— DAVE STEWART
In Darien, athletic trainer Katie Bryant set up a Google doc to make it easier for coaches to monitor their athletes’ health each day.
According to athletic director Chris Manfredonia, students will answer yes-or-no questions from the CIAC’s “COVID Athletic Monitoring Form” before heading to their respective practices. It’s a self-screening process for symptoms such as fever or chills, shortness of breath, and loss of taste or smell, and helps get the athletes be aware of the own health while hopefully mitigating the spread of the virus.
Blue Wave boys soccer coach Jon Bradley said he felt it was important to keep student-athletes involved and with that in mind, the program is keeping everyone this season.
“As a coaching staff, we made the decision not to cut players this year and we explained the many reasons to the boys,” Bradley said. “The biggest (reason) being that we believe players having a home and an activity after school is so important.”
Despite the reduced schedule and the changes in the way things are done this season, Bradley’s players are happy to be with the soccer team.
“My message is clear: We are lucky,” Bradley said. “We are playing and having fun and doing what we enjoy. There are many people in worse positions than us.”
Darien boys cross country coach Tyson Kaczmarek said his Wave runners have been great given the circumstances.
“We are wearing masks anytime we are not engaged in physical activity,” Kaczmarek said. “We put a lot of thought into our cohorts. With the help of the captains we tried to group people by ability. We ran the risk of having to quarantine an entire cohort, but it looks like it has paid off.
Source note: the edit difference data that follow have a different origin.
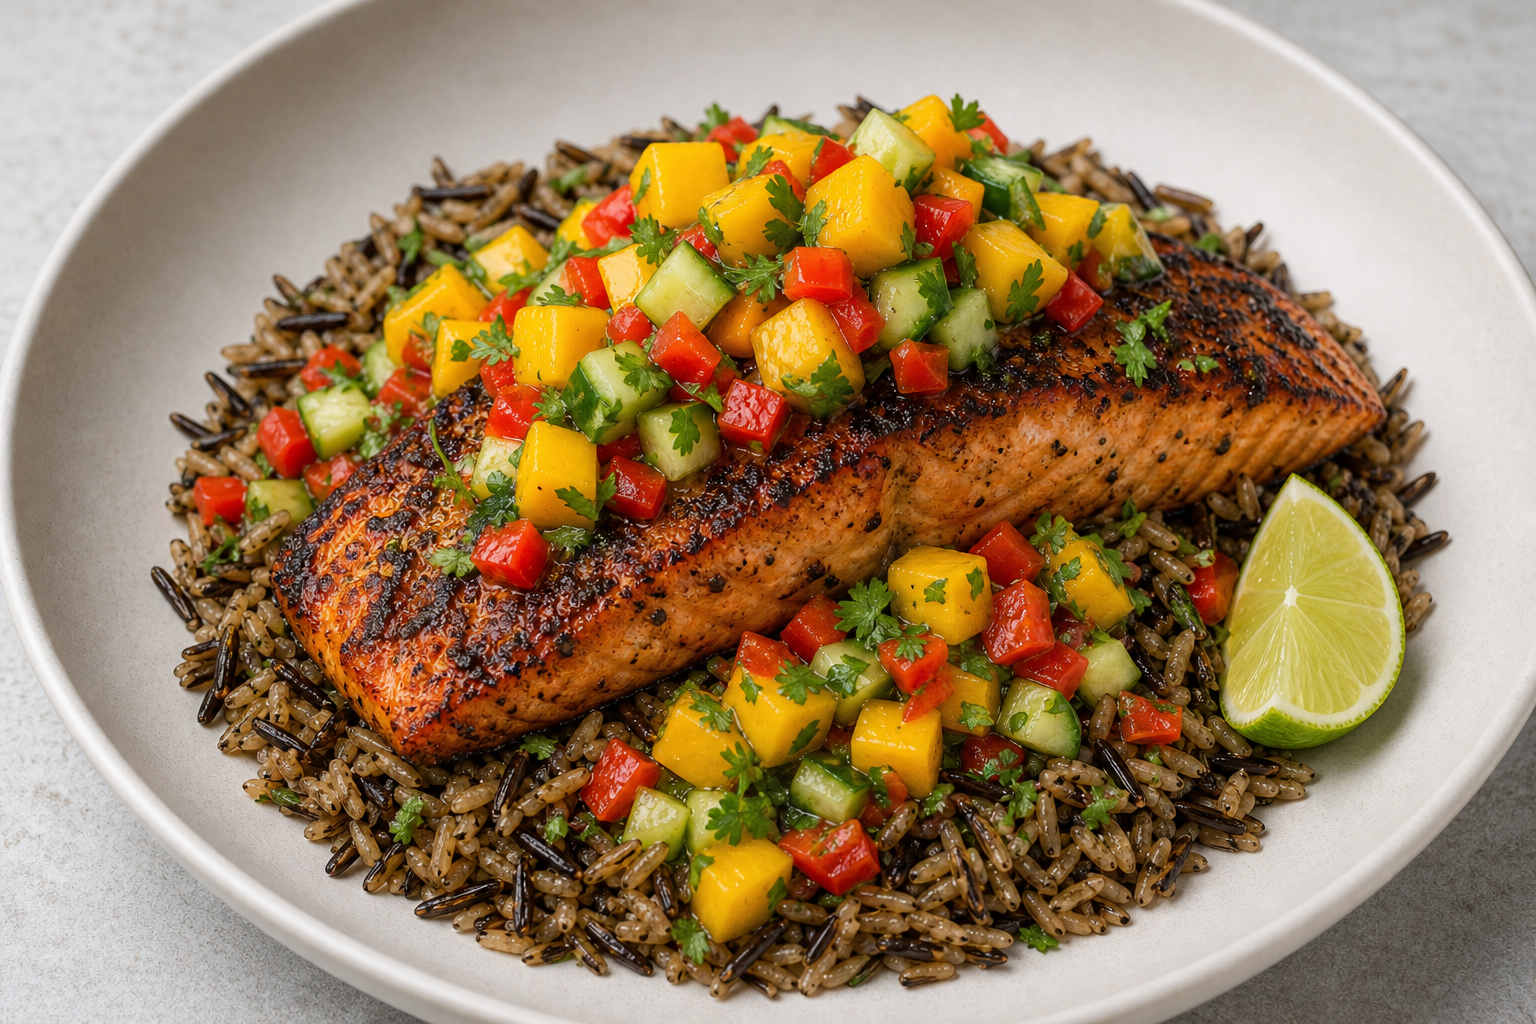
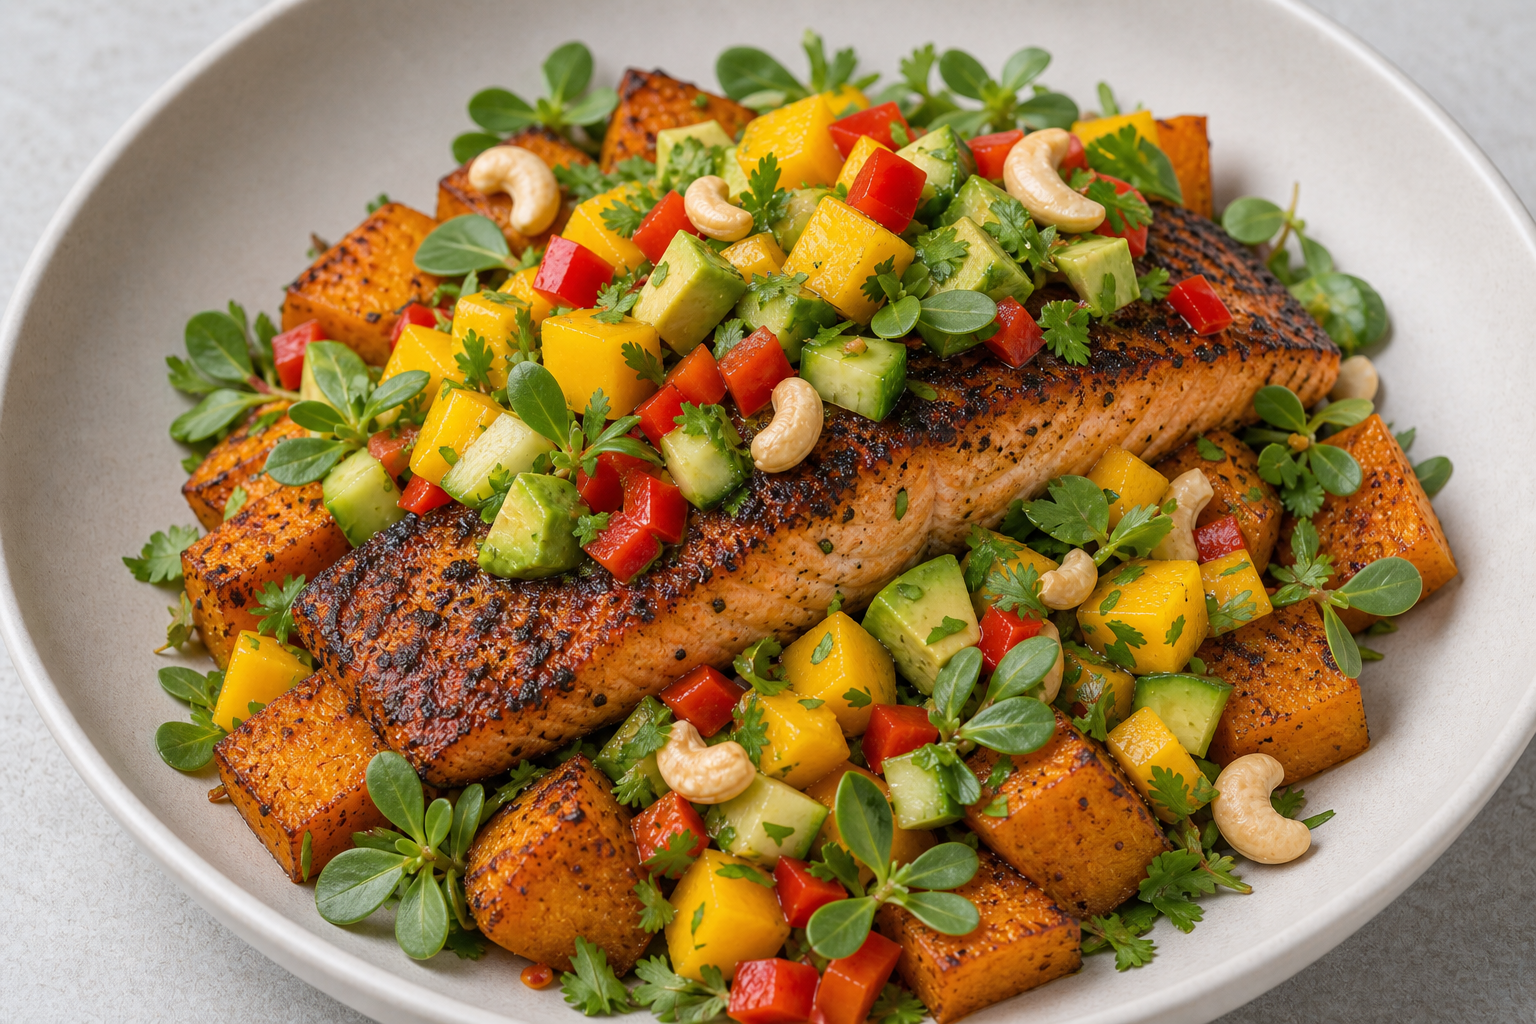
Fix crafted-for-you library revision crash and update two meal recipes.
Parse meal library revision timestamps safely on SQLite, swap salmon mango salsa to roasted pumpkin with avocado/purslane/cashews (new photo), and add lemon-tahini drizzle plus sesame to the beef-liver meatballs.

diff --git a/database/data/menu/library_refiner_overrides.php b/database/data/menu/library_refiner_overrides.php
@@ -1167,30 +1167,33 @@ Serve dressing on the side.',
         ],
     ],
     'Grilled Salmon Mango Salsa' => [
-        'synced_at' => '2026-07-20T08:20:00+00:00',
+        'synced_at' => '2026-07-22T15:59:48+00:00',
         'ingredients' => [
+            'Avocado' => 40.0,
             'Bell Pepper (Red)' => 30.0,
+            'Cashew Nuts' => 10.0,
             'Cucumber' => 40.0,
             'Fresh Coriander' => 3.0,
             'Lime Juice' => 10.0,
             'Mango' => 50.0,
+            'Pumpkin' => 90.0,
+            'Purslane' => 40.0,
             'Salmon (Raw)' => 150.0,
-            'Wild Rice (Cooked)' => 90.0,
         ],
-        'highlight' => 'Pan-seared salmon over wild rice with bright mango, cucumber, and pepper salsa.',
-        'short_description' => 'Pan-seared salmon over wild rice with bright mango, cucumber, and pepper salsa.',
-        'instructions' => 'Prepare Wild Rice (Cooked) per package or base instructions; keep warm.
-Dice mango, pepper, and cucumber. Mix with lime and coriander for salsa.
+        'highlight' => 'Pan-seared salmon over roasted pumpkin with mango salsa salad, avocado, purslane, and cashews.',
+        'short_description' => 'Pan-seared salmon over roasted pumpkin with mango salsa salad, avocado, purslane, and cashews.',
+        'instructions' => 'Cube pumpkin and roast at 200°C until tender and lightly caramelized at the edges.
+Dice mango, pepper, cucumber, and avocado. Toss with purslane, cashew nuts, lime juice, and coriander.
 Grill or pan-sear salmon until cooked through.
-Serve salmon over rice with mango salsa on top.',
+Serve salmon over roasted pumpkin with the mango salsa salad.',
         'diet_tags' => [
             0 => 'Dairy-free',
             1 => 'Gluten-free',
-            2 => 'Nut-free',
         ],
         'food_filter_tags' => [
             0 => 'fish',
             1 => 'nightshades',
+            2 => 'nuts',
         ],
     ],
     'Grilled Sumac Chicken Skewers w Zereshk & Turmeric Rice & Roasted Mixed Vegetables' => [
@@ -2163,7 +2166,7 @@ Serve immediately.',
         ],
     ],
     'Spiced Beef & Liver Meatballs w Roasted Tomato Couscous' => [
-        'synced_at' => '2026-07-20T08:00:00+00:00',
+        'synced_at' => '2026-07-22T16:08:07+00:00',
         'ingredients' => [
             'Beef Ground Lean' => 128.0,
             'Beef Liver' => 22.0,
@@ -2171,23 +2174,25 @@ Serve immediately.',
             'Cooked Couscous (Base)' => 90.0,
             'Fresh Basil' => 5.0,
             'Garlic (Raw)' => 4.0,
+            'Lemon-Tahini Dressing (Base)' => 15.0,
             'Marinara Sauce (Base)' => 90.0,
             'Olive Oil (Extra Virgin)' => 4.0,
             'Ras El Hanout (Base)' => 2.0,
+            'Sesame Seeds' => 10.0,
             'White Onion' => 28.0,
         ],
-        'highlight' => 'Spiced beef and liver meatballs simmered in marinara over fluffy couscous with roasted cherry tomatoes.',
-        'short_description' => 'Spiced beef and liver meatballs simmered in marinara over fluffy couscous with roasted cherry tomatoes.',
+        'highlight' => 'Spiced beef and liver meatballs simmered in marinara over fluffy couscous with roasted cherry tomatoes, lemon-tahini drizzle, and sesame seeds.',
+        'short_description' => 'Spiced beef and liver meatballs simmered in marinara over fluffy couscous with roasted cherry tomatoes, lemon-tahini drizzle, and sesame seeds.',
         'instructions' => 'Finely mince beef liver and mix with ground beef, grated onion, garlic, and Ras El Hanout (Base). Roll into small meatballs.
 Brown meatballs in olive oil; add Marinara Sauce (Base) and cherry tomatoes. Simmer 8–10 minutes until cooked through.
-Prepare Cooked Couscous (Base) per base recipe instructions. Plate couscous, top with meatballs and sauce, and finish with fresh basil.',
+Prepare Cooked Couscous (Base) per base recipe instructions. Plate couscous, top with meatballs and sauce, drizzle with Lemon-Tahini Dressing (Base), sprinkle sesame seeds over the top, and finish with fresh basil.',
         'diet_tags' => [
             0 => 'Dairy-free',
-            1 => 'Gluten-free',
         ],
         'food_filter_tags' => [
             0 => 'gluten',
             1 => 'nightshades',
+            2 => 'sesame',
         ],
     ],
     'Spiced Cauliflower Chickpea Salad' => [

diff --git a/tests/Feature/BalancedComplexCarbRecipeRefinerTest.php b/tests/Feature/BalancedComplexCarbRecipeRefinerTest.php
@@ -33,6 +33,9 @@ function seedComplexCarbRefinerFixtures(): void
         'Salmon (Raw)' => ['calories' => 208, 'protein' => 20.4, 'carbs' => 0, 'fat' => 13.4],
         'Sweet Potato' => ['calories' => 86, 'protein' => 1.6, 'carbs' => 20.1, 'fat' => 0.1],
         'Wild Rice (Cooked)' => ['calories' => 101, 'protein' => 4, 'carbs' => 21.3, 'fat' => 0.3],
+        'Pumpkin' => ['calories' => 26, 'protein' => 1, 'carbs' => 6.5, 'fat' => 0.1],
+        'Avocado' => ['calories' => 160, 'protein' => 2, 'carbs' => 8.5, 'fat' => 14.7],
+        'Cashew Nuts' => ['calories' => 553, 'protein' => 18.2, 'carbs' => 30.2, 'fat' => 43.8],
         'Turmeric Rice (Base)' => ['calories' => 15.62, 'protein' => 0.39, 'carbs' => 4.32, 'fat' => 0.03],
         'Cooked Quinoa (Base)' => ['calories' => 42.86, 'protein' => 1.57, 'carbs' => 7.61, 'fat' => 0.68],
         'Cooked Brown Basmati Rice (Base)' => ['calories' => 64.8, 'protein' => 1.64, 'carbs' => 13.4, 'fat' => 0.44],
@@ -116,7 +119,7 @@ test('balanced rotation mains use varied complex carbs instead of steamed white 
 
     $expectedCarbSources = [
         'Citrus Herb Salmon with Asparagus & Sweet Potato' => 'Sweet Potato',
-        'Grilled Salmon Mango Salsa' => 'Wild Rice (Cooked)',
+        'Grilled Salmon Mango Salsa' => 'Pumpkin',
         'Grilled Beef Steak Ratatouille & Saffron rice' => 'Saffron Rice (Base)',
         'Beef Bibimbap' => 'Cooked Quinoa (Base)',
         'Persian Herb Beef Stew' => 'Steamed Basmati Rice (Base)',

diff --git a/app/Services/NutrientDenseLiverMealRecipeRefiner.php b/app/Services/NutrientDenseLiverMealRecipeRefiner.php
@@ -231,13 +231,15 @@ final class NutrientDenseLiverMealRecipeRefiner
                     'Cooked Couscous (Base)' => 90.0,
                     'Fresh Basil' => 5.0,
                     'Garlic (Raw)' => 4.0,
+                    'Lemon-Tahini Dressing (Base)' => 15.0,
                     'Marinara Sauce (Base)' => 90.0,
                     'Olive Oil (Extra Virgin)' => 4.0,
                     'Ras El Hanout (Base)' => 2.0,
+                    'Sesame Seeds' => 10.0,
                     'White Onion' => 28.0,
                 ],
                 'diet_tags' => $tags,
-                'short_description' => 'Spiced beef and liver meatballs simmered in marinara over fluffy couscous with roasted cherry tomatoes.',
+                'short_description' => 'Spiced beef and liver meatballs simmered in marinara over fluffy couscous with roasted cherry tomatoes, lemon-tahini drizzle, and sesame seeds.',
             ],
             self::PERI_PERI_CHICKEN_LIVER_NAME => [
                 'ingredients' => [

diff --git a/app/Models/Meal.php b/app/Models/Meal.php
@@ -16,6 +16,7 @@ use Illuminate\Database\Eloquent\Model;
 use Illuminate\Database\Eloquent\Relations\BelongsToMany;
 use Illuminate\Database\Eloquent\Relations\HasOne;
 use Illuminate\Database\Eloquent\SoftDeletes;
+use Illuminate\Support\Carbon;
 
 class Meal extends Model
 {
@@ -162,6 +163,24 @@ class Meal extends Model
         $max = static::queryForMealLibrary()->max('library_sort_order');
 
         return $max !== null ? ((int) $max) + 1 : 0;
+    }
+
+    public static function libraryRevisionTimestamp(): int
+    {
+        $updatedAt = static::queryForMealLibrary()
+            ->reorder()
+            ->orderByDesc('updated_at')
+            ->value('updated_at');
+
+        if ($updatedAt === null) {
+            return 0;
+        }
+
+        if ($updatedAt instanceof \DateTimeInterface) {
+            return $updatedAt->getTimestamp();
+        }
+
+        return (int) Carbon::parse($updatedAt)->getTimestamp();
     }
 
     /**

diff --git a/app/Services/BalancedMealInstructionRefiner.php b/app/Services/BalancedMealInstructionRefiner.php
@@ -333,10 +333,10 @@ final class BalancedMealInstructionRefiner
                 'Serve salmon with sweet potato and asparagus.',
             ]),
             'Grilled Salmon Mango Salsa' => $this->steps([
-                'Cook wild rice according to package. Keep warm.',
-                'Dice mango, pepper, and cucumber. Mix with lime and coriander for salsa.',
+                'Cube pumpkin and roast at 200°C until tender and lightly caramelized at the edges.',
+                'Dice mango, pepper, cucumber, and avocado. Toss with purslane, cashew nuts, lime juice, and coriander.',
                 'Grill or pan-sear salmon until cooked through.',
-                'Serve salmon over rice with mango salsa on top.',
+                'Serve salmon over roasted pumpkin with the mango salsa salad.',
             ]),
 
             // Beef mains

diff --git a/app/Http/Controllers/Customer/ConsultationCraftedForYouController.php b/app/Http/Controllers/Customer/ConsultationCraftedForYouController.php
@@ -43,7 +43,7 @@ class ConsultationCraftedForYouController extends Controller
             'pageEyebrow' => $isCustomer ? 'Your plan' : 'Admin / Consultation',
             'adaptedMenuUrl' => route('api.menu.adapted', absolute: false),
             'mealDetailViewUrlTemplate' => '/api/meals/{id}/detail-view',
-            'mealLibraryRevision' => Meal::queryForMealLibrary()->max('updated_at')?->getTimestamp() ?? 0,
+            'mealLibraryRevision' => Meal::libraryRevisionTimestamp(),
             'planTiers' => UserPlanCalculator::planTiers(),
             'planTier' => $profile?->daily_calorie_target !== null
                 ? (int) UserPlanCalculator::snapToPlanTier((float) $profile->daily_calorie_target)

diff --git a/app/Services/BalancedComplexCarbRecipeRefiner.php b/app/Services/BalancedComplexCarbRecipeRefiner.php
@@ -125,10 +125,13 @@ final class BalancedComplexCarbRecipeRefiner
             'Grilled Salmon Mango Salsa' => [
                 'ingredients' => [
                     'Salmon (Raw)' => StandardMeatPortion::GRAMS,
-                    'Wild Rice (Cooked)' => 90,
+                    'Pumpkin' => 90,
                     'Mango' => 50,
                     'Bell Pepper (Red)' => 30,
                     'Cucumber' => 40,
+                    'Avocado' => 40,
+                    'Purslane' => 40,
+                    'Cashew Nuts' => 10,
                     'Lime Juice' => 10,
                     'Fresh Coriander' => 3,
                 ],

diff --git a/app/Http/Controllers/Api/AdaptedMenuController.php b/app/Http/Controllers/Api/AdaptedMenuController.php
@@ -45,7 +45,7 @@ class AdaptedMenuController extends Controller
             'profile_id' => $profile->id,
             'daily_calorie_target' => $profile->daily_calorie_target,
             'include_soup' => $includeSoup,
-            'meal_library_revision' => Meal::queryForMealLibrary()->max('updated_at')?->getTimestamp() ?? 0,
+            'meal_library_revision' => Meal::libraryRevisionTimestamp(),
             'plan' => $menu['plan'],
             'fixed_portion_meals' => $menu['fixed_portion_meals'],
             'optional_add_on_meals' => $menu['optional_add_on_meals'],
“Being able to train with people of your ability, even if it is one other person, was very important to us.”
— DAVE STEWART